··· Data records
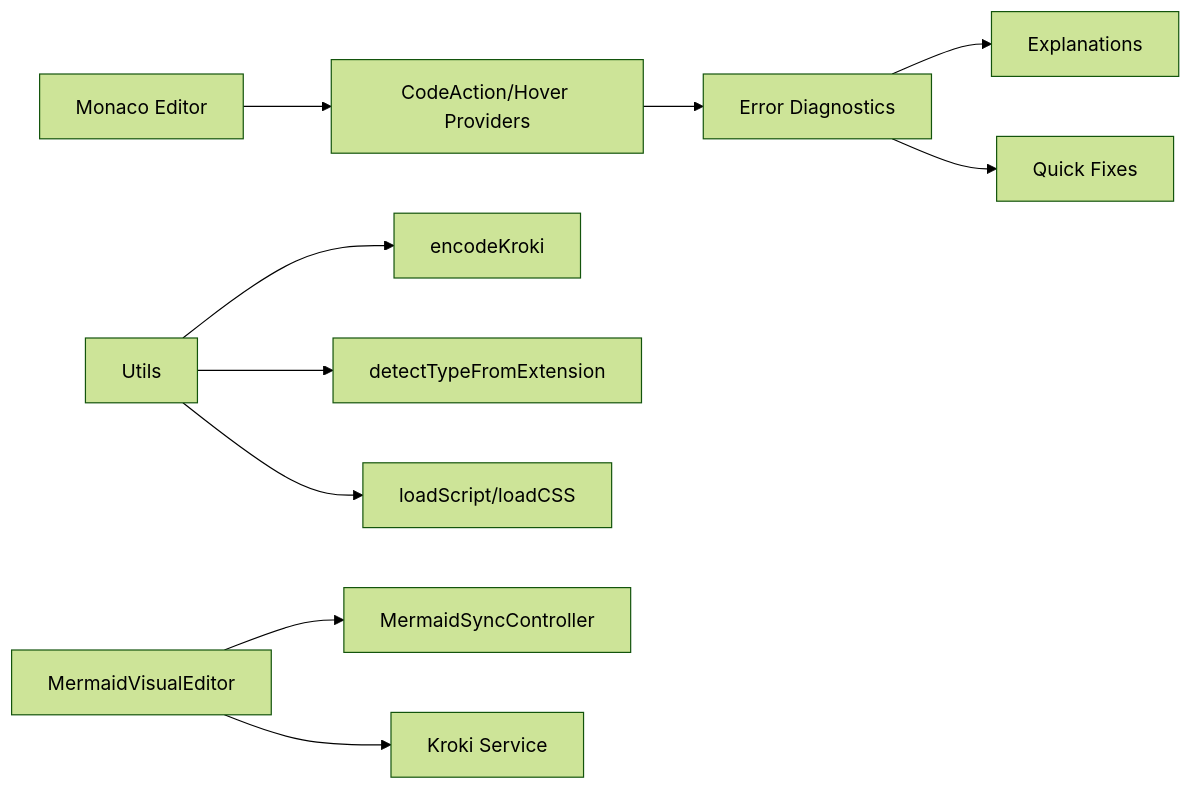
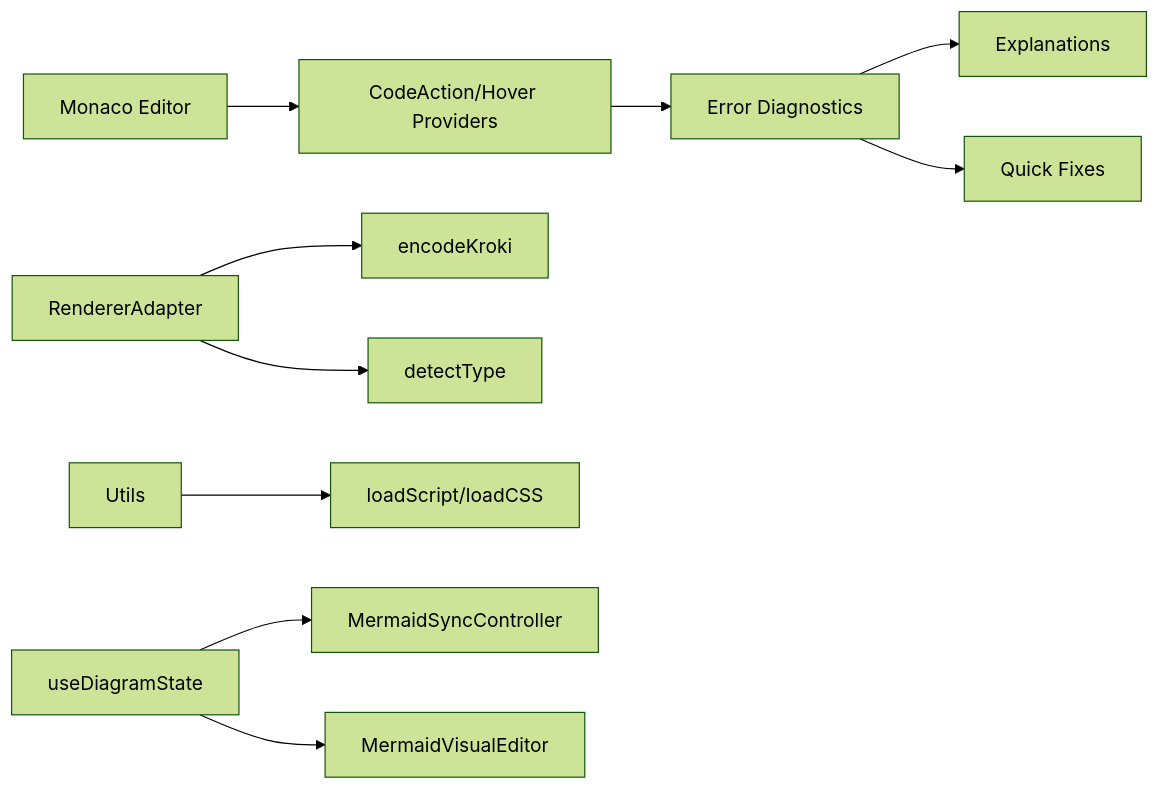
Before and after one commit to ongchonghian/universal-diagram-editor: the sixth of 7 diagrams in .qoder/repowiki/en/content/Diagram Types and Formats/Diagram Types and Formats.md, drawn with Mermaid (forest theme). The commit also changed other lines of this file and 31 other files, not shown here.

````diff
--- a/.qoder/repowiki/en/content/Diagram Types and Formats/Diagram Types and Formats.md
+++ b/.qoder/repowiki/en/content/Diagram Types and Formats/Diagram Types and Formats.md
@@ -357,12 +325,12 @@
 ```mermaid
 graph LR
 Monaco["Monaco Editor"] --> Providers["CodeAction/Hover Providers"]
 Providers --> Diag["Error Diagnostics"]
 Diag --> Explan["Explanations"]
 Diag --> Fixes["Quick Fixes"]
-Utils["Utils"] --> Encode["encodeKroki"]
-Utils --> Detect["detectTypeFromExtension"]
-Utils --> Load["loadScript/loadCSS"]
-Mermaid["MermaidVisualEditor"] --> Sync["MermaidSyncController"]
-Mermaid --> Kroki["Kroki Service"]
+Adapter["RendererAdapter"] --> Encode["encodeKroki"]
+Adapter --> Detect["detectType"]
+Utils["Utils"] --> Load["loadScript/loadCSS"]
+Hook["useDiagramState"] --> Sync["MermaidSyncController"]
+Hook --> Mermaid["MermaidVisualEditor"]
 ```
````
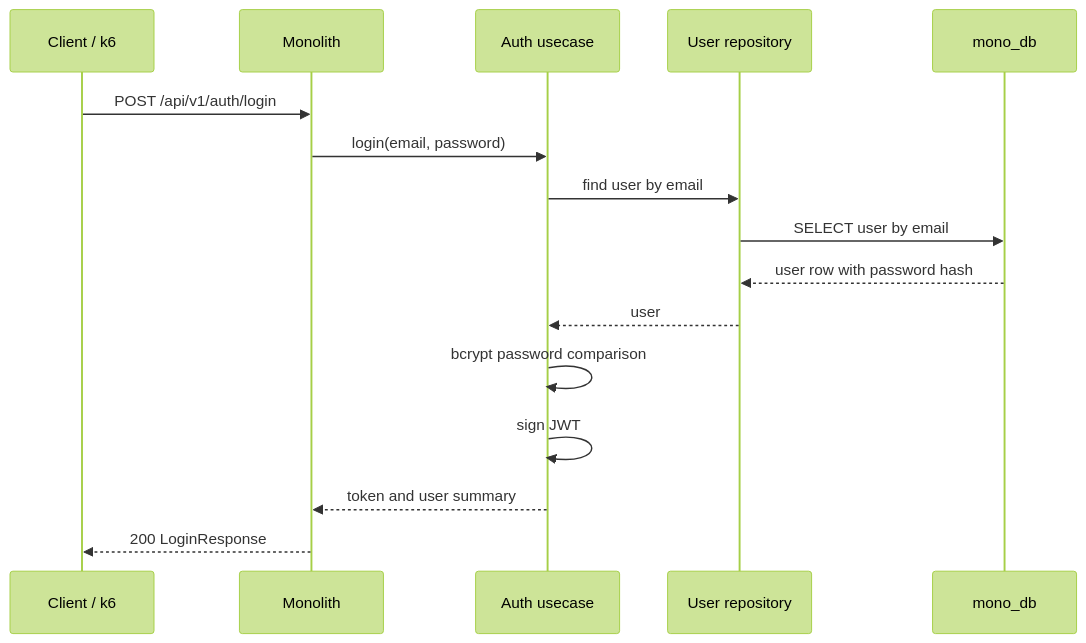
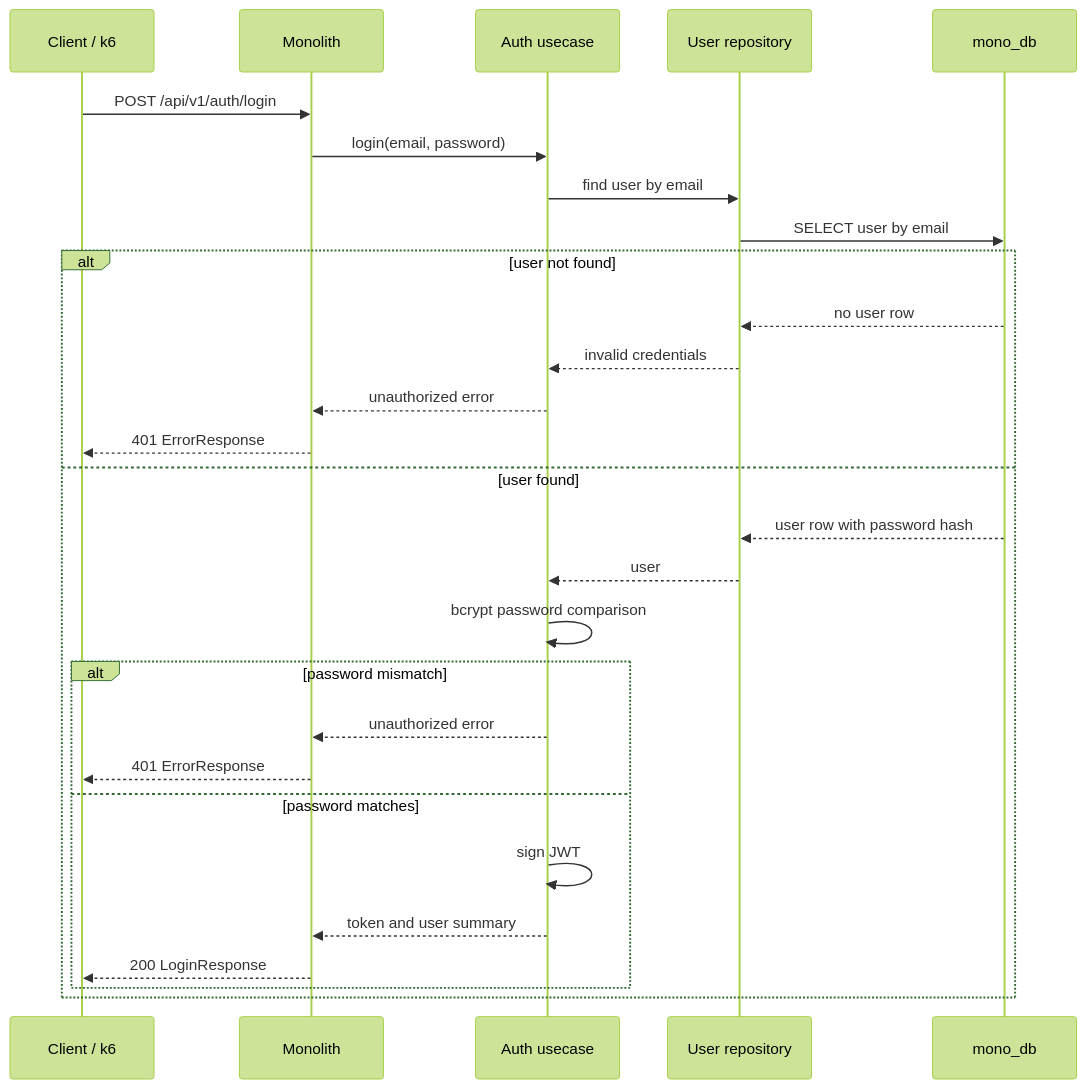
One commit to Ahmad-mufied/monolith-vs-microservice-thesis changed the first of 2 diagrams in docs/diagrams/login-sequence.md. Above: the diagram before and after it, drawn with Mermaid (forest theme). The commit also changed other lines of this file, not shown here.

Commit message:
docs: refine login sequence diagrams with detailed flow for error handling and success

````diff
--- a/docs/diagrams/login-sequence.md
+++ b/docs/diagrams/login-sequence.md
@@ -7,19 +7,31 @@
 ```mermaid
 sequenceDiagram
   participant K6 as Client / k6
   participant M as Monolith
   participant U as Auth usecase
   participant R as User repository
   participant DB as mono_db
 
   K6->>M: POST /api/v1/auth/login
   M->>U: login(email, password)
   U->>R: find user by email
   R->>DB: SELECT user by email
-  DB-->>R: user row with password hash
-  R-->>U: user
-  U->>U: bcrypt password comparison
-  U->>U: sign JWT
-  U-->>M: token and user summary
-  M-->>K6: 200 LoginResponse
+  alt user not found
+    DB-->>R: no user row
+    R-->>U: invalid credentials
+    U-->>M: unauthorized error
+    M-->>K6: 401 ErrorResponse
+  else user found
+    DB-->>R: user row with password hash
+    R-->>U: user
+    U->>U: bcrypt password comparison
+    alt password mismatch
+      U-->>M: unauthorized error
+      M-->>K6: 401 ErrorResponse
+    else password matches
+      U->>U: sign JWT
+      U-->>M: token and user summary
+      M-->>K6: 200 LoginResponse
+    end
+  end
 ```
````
······
:: Work to be completed ::
Write down the full listing above exactly as it is, except for any images.

:: Solution to this task ::
Before and after one commit to ongchonghian/universal-diagram-editor: the sixth of 7 diagrams in .qoder/repowiki/en/content/Diagram Types and Formats/Diagram Types and Formats.md, drawn with Mermaid (forest theme). The commit also changed other lines of this file and 31 other files, not shown here.

````diff
--- a/.qoder/repowiki/en/content/Diagram Types and Formats/Diagram Types and Formats.md
+++ b/.qoder/repowiki/en/content/Diagram Types and Formats/Diagram Types and Formats.md
@@ -357,12 +325,12 @@
 ```mermaid
 graph LR
 Monaco["Monaco Editor"] --> Providers["CodeAction/Hover Providers"]
 Providers --> Diag["Error Diagnostics"]
 Diag --> Explan["Explanations"]
 Diag --> Fixes["Quick Fixes"]
-Utils["Utils"] --> Encode["encodeKroki"]
-Utils --> Detect["detectTypeFromExtension"]
-Utils --> Load["loadScript/loadCSS"]
-Mermaid["MermaidVisualEditor"] --> Sync["MermaidSyncController"]
-Mermaid --> Kroki["Kroki Service"]
+Adapter["RendererAdapter"] --> Encode["encodeKroki"]
+Adapter --> Detect["detectType"]
+Utils["Utils"] --> Load["loadScript/loadCSS"]
+Hook["useDiagramState"] --> Sync["MermaidSyncController"]
+Hook --> Mermaid["MermaidVisualEditor"]
 ```
````
One commit to Ahmad-mufied/monolith-vs-microservice-thesis changed the first of 2 diagrams in docs/diagrams/login-sequence.md. Above: the diagram before and after it, drawn with Mermaid (forest theme). The commit also changed other lines of this file, not shown here.

Commit message:
docs: refine login sequence diagrams with detailed flow for error handling and success

````diff
--- a/docs/diagrams/login-sequence.md
+++ b/docs/diagrams/login-sequence.md
@@ -7,19 +7,31 @@
 ```mermaid
 sequenceDiagram
   participant K6 as Client / k6
   participant M as Monolith
   participant U as Auth usecase
   participant R as User repository
   participant DB as mono_db
 
   K6->>M: POST /api/v1/auth/login
   M->>U: login(email, password)
   U->>R: find user by email
   R->>DB: SELECT user by email
-  DB-->>R: user row with password hash
-  R-->>U: user
-  U->>U: bcrypt password comparison
-  U->>U: sign JWT
-  U-->>M: token and user summary
-  M-->>K6: 200 LoginResponse
+  alt user not found
+    DB-->>R: no user row
+    R-->>U: invalid credentials
+    U-->>M: unauthorized error
+    M-->>K6: 401 ErrorResponse
+  else user found
+    DB-->>R: user row with password hash
+    R-->>U: user
+    U->>U: bcrypt password comparison
+    alt password mismatch
+      U-->>M: unauthorized error
+      M-->>K6: 401 ErrorResponse
+    else password matches
+      U->>U: sign JWT
+      U-->>M: token and user summary
+      M-->>K6: 200 LoginResponse
+    end
+  end
 ```
````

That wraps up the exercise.